■ Description of the task
Return the following data exactly, with all pictures left out.

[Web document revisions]
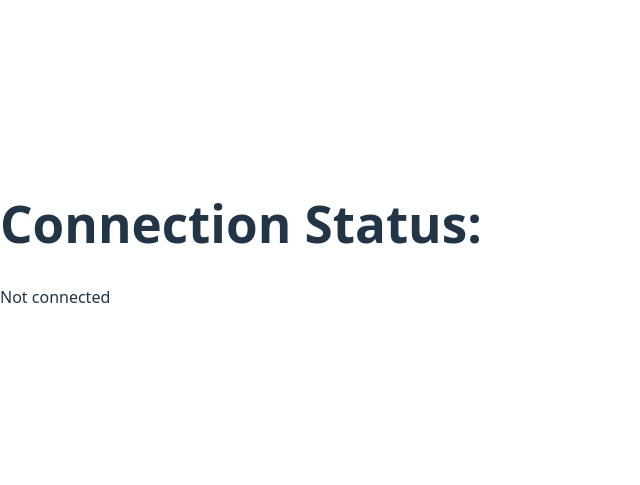
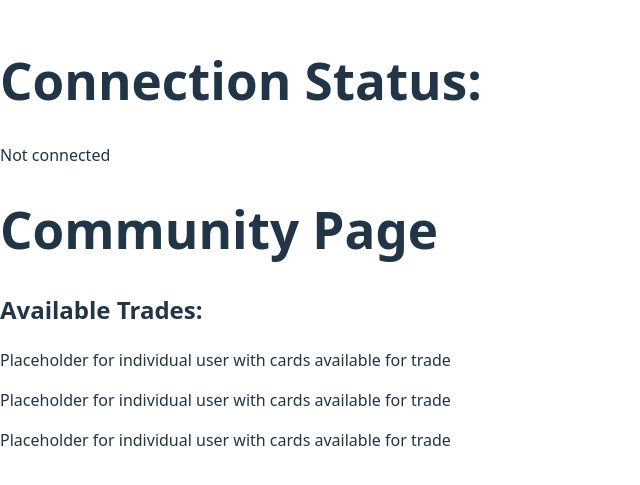
Before and after one commit to mruiz92/world-cup-project, a React (Vite) app in the folder front-end/: page / in a window 1280 px wide. Shown: the part 157-642 px from the top of the page, without its empty margins (0-640 px from the left). Built offline with nearby package versions, Linux system fonts and the light colour scheme; no server answers.

Commit message:
Render CommunityPage

```diff
--- a/front-end/src/App.jsx
+++ b/front-end/src/App.jsx
@@ -17,6 +17,8 @@ function App() {
     <div>
       <h1>Connection Status:</h1>
       <p>{message}</p>
+
+      <CommunityPage />
     </div>
   );
 }
```
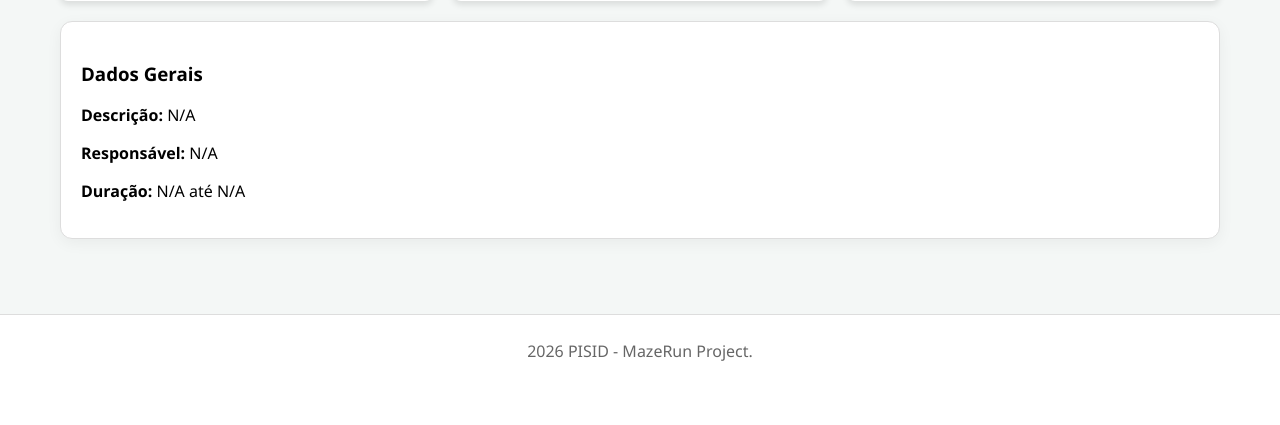
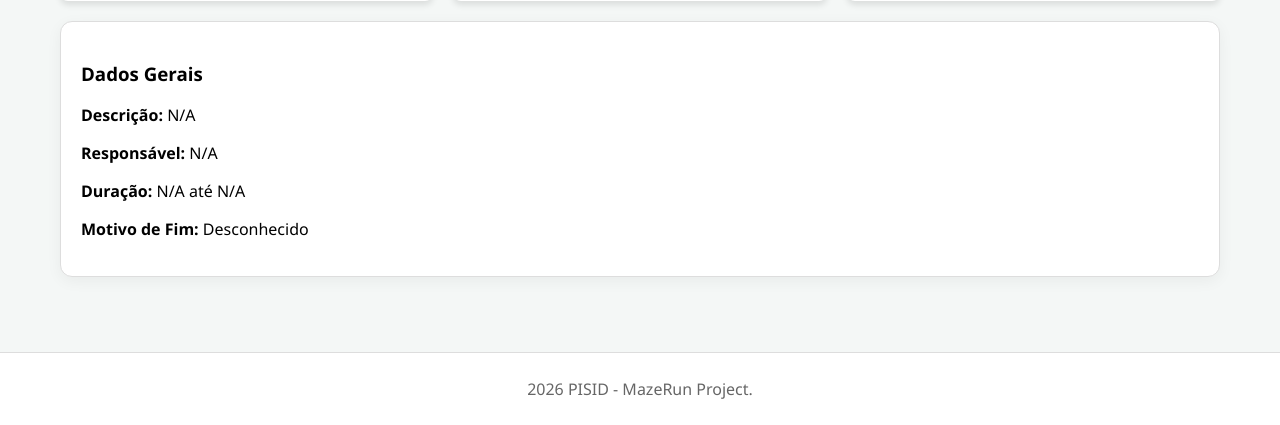
Before and after one commit to felixruama/distributed-iot-monitoring, a PHP site: page /detalhes_historico.php in a window 1280 px wide. Shown: the part 489-914 px from the top of the page. Before the commit the page ends 850 px from the top, so only its background shows below. Run offline with PHP 8.4, Linux system fonts and the light colour scheme; data that the repository does not hold is empty.

Commit message:
formularios atualizados

```diff
--- a/Formulários/interface/detalhes_historico.php
+++ b/Formulários/interface/detalhes_historico.php
@@ -71,6 +71,7 @@ include('includes/header.php');
         <p><strong>Descrição:</strong> <?php echo $dados['Descricao'] ?? 'N/A'; ?></p>
         <p><strong>Responsável:</strong> <?php echo $dados['NomeCriador'] ?? 'N/A'; ?></p>
         <p><strong>Duração:</strong> <?php echo $dados['DataHoraInicio'] ?? 'N/A'; ?> até <?php echo $dados['DataHoraFim'] ?? 'N/A'; ?></p>
+        <p><strong>Motivo de Fim:</strong> <?php echo htmlspecialchars($dados['motivo_fim'] ?? 'Desconhecido'); ?></p>
     </section>
 </div>
 <?php include('includes/footer.php'); ?>
--- a/Formulários/interface/historico.php
+++ b/Formulários/interface/historico.php
@@ -43,6 +43,7 @@ include('includes/header.php');
             <div class="sim-meta" style="margin: 8px 0; color: #666; font-size: 0.9rem;">
                 <span><strong>Criador:</strong> <?php echo htmlspecialchars($registo['NomeCriador'] ?? 'Desconhecido'); ?></span> |
                 <span><strong>Início:</strong> <?php echo $registo['DataHoraInicio'] ?? '---'; ?></span>
+                <span style="color: #b30000;"><strong>Motivo:</strong> <?php echo htmlspecialchars($registo['motivo_fim'] ?? 'Desconhecido'); ?></span>
             </div>
             <span class="badge" style="background-color: #d4edda; color: #155724; padding: 4px 10px; border-radius: 10px; font-size: 0.8rem;">
                 Estado: Terminada
```
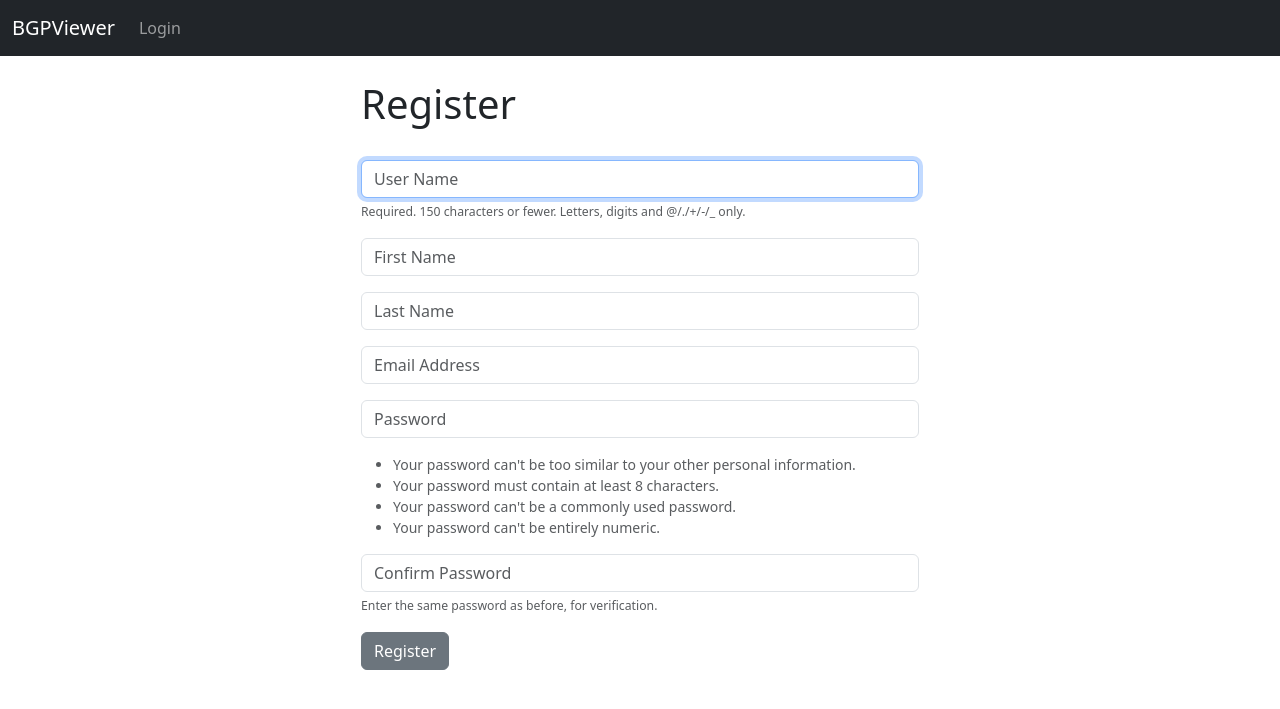
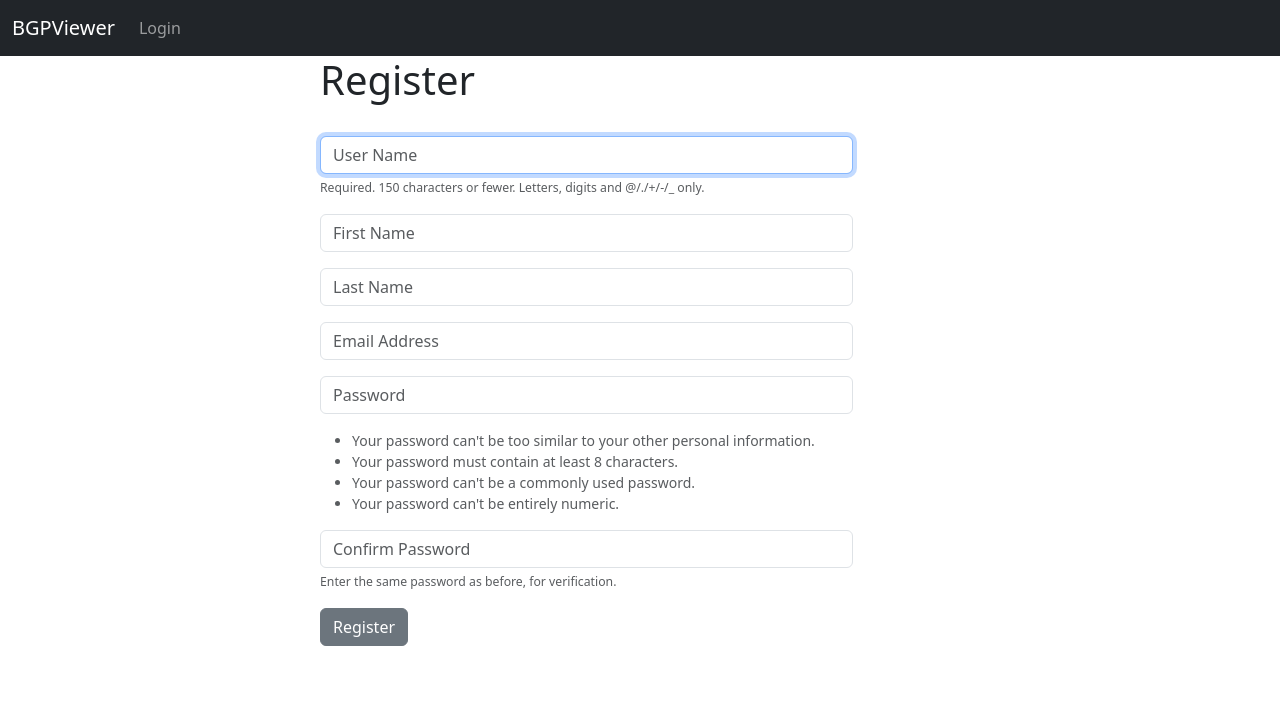
Before and after one commit to armc23/dbgpviewer, a Django app: page /register in a window 1280 px wide. Shown: the top 709 px of the page. Run offline with Django 4.2, Linux system fonts and the light colour scheme.

Commit message:
Bug fix, homepage output fix

```diff
--- a/bgpviewer/templates/base.html
+++ b/bgpviewer/templates/base.html
@@ -8,8 +8,8 @@
   </head>
   <body>
     {% include 'navbar.html' %}
-   <div class='container'>
-   </br>
+
+
    {% if messages %}
       {% for message in messages %}
       <div class="alert alert-warning alert-dismissible fade show" role="alert">
@@ -22,7 +22,7 @@
     {% block content %}
 
     {% endblock %}
-   </div>
+
 
     <script src="https://cdn.jsdelivr.net/npm/bootstrap@5.3.0-alpha3/dist/js/bootstrap.bundle.min.js" integrity="sha384-ENjdO4Dr2bkBIFxQpeoTz1HIcje39Wm4jDKdf19U8gI4ddQ3GYNS7NTKfAdVQSZe" crossorigin="anonymous"></script>
   </body>
--- a/bgpviewer/templates/home.html
+++ b/bgpviewer/templates/home.html
@@ -4,7 +4,7 @@
 
 {% if user.is_authenticated %}
 
-<table class="table table-striped table-hover table-bordered text-center">
+<table class="table table-hover table-bordered table-inverse">
   <thead>
     <tr>
       <th scope="col">Site</th>
--- a/bgpviewer/templates/register.html
+++ b/bgpviewer/templates/register.html
@@ -1,7 +1,7 @@
 {% extends 'base.html' %}
 
 {% block content %}
-<div class="col-md-6 offset-md-3">
+<div class="col-md-5 offset-md-3">
 <h1>Register</h1>
 </br>
     <form method="POST" acction="">
```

■ Answer space
Before and after one commit to mruiz92/world-cup-project, a React (Vite) app in the folder front-end/: page / in a window 1280 px wide. Shown: the part 157-642 px from the top of the page, without its empty margins (0-640 px from the left). Built offline with nearby package versions, Linux system fonts and the light colour scheme; no server answers.

Commit message:
Render CommunityPage

```diff
--- a/front-end/src/App.jsx
+++ b/front-end/src/App.jsx
@@ -17,6 +17,8 @@ function App() {
     <div>
       <h1>Connection Status:</h1>
       <p>{message}</p>
+
+      <CommunityPage />
     </div>
   );
 }
```
Before and after one commit to felixruama/distributed-iot-monitoring, a PHP site: page /detalhes_historico.php in a window 1280 px wide. Shown: the part 489-914 px from the top of the page. Before the commit the page ends 850 px from the top, so only its background shows below. Run offline with PHP 8.4, Linux system fonts and the light colour scheme; data that the repository does not hold is empty.

Commit message:
formularios atualizados

```diff
--- a/Formulários/interface/detalhes_historico.php
+++ b/Formulários/interface/detalhes_historico.php
@@ -71,6 +71,7 @@ include('includes/header.php');
         <p><strong>Descrição:</strong> <?php echo $dados['Descricao'] ?? 'N/A'; ?></p>
         <p><strong>Responsável:</strong> <?php echo $dados['NomeCriador'] ?? 'N/A'; ?></p>
         <p><strong>Duração:</strong> <?php echo $dados['DataHoraInicio'] ?? 'N/A'; ?> até <?php echo $dados['DataHoraFim'] ?? 'N/A'; ?></p>
+        <p><strong>Motivo de Fim:</strong> <?php echo htmlspecialchars($dados['motivo_fim'] ?? 'Desconhecido'); ?></p>
     </section>
 </div>
 <?php include('includes/footer.php'); ?>
--- a/Formulários/interface/historico.php
+++ b/Formulários/interface/historico.php
@@ -43,6 +43,7 @@ include('includes/header.php');
             <div class="sim-meta" style="margin: 8px 0; color: #666; font-size: 0.9rem;">
                 <span><strong>Criador:</strong> <?php echo htmlspecialchars($registo['NomeCriador'] ?? 'Desconhecido'); ?></span> |
                 <span><strong>Início:</strong> <?php echo $registo['DataHoraInicio'] ?? '---'; ?></span>
+                <span style="color: #b30000;"><strong>Motivo:</strong> <?php echo htmlspecialchars($registo['motivo_fim'] ?? 'Desconhecido'); ?></span>
             </div>
             <span class="badge" style="background-color: #d4edda; color: #155724; padding: 4px 10px; border-radius: 10px; font-size: 0.8rem;">
                 Estado: Terminada
```
Before and after one commit to armc23/dbgpviewer, a Django app: page /register in a window 1280 px wide. Shown: the top 709 px of the page. Run offline with Django 4.2, Linux system fonts and the light colour scheme.

Commit message:
Bug fix, homepage output fix

```diff
--- a/bgpviewer/templates/base.html
+++ b/bgpviewer/templates/base.html
@@ -8,8 +8,8 @@
   </head>
   <body>
     {% include 'navbar.html' %}
-   <div class='container'>
-   </br>
+
+
    {% if messages %}
       {% for message in messages %}
       <div class="alert alert-warning alert-dismissible fade show" role="alert">
@@ -22,7 +22,7 @@
     {% block content %}
 
     {% endblock %}
-   </div>
+
 
     <script src="https://cdn.jsdelivr.net/npm/bootstrap@5.3.0-alpha3/dist/js/bootstrap.bundle.min.js" integrity="sha384-ENjdO4Dr2bkBIFxQpeoTz1HIcje39Wm4jDKdf19U8gI4ddQ3GYNS7NTKfAdVQSZe" crossorigin="anonymous"></script>
   </body>
--- a/bgpviewer/templates/home.html
+++ b/bgpviewer/templates/home.html
@@ -4,7 +4,7 @@
 
 {% if user.is_authenticated %}
 
-<table class="table table-striped table-hover table-bordered text-center">
+<table class="table table-hover table-bordered table-inverse">
   <thead>
     <tr>
       <th scope="col">Site</th>
--- a/bgpviewer/templates/register.html
+++ b/bgpviewer/templates/register.html
@@ -1,7 +1,7 @@
 {% extends 'base.html' %}
 
 {% block content %}
-<div class="col-md-6 offset-md-3">
+<div class="col-md-5 offset-md-3">
 <h1>Register</h1>
 </br>
     <form method="POST" acction="">
```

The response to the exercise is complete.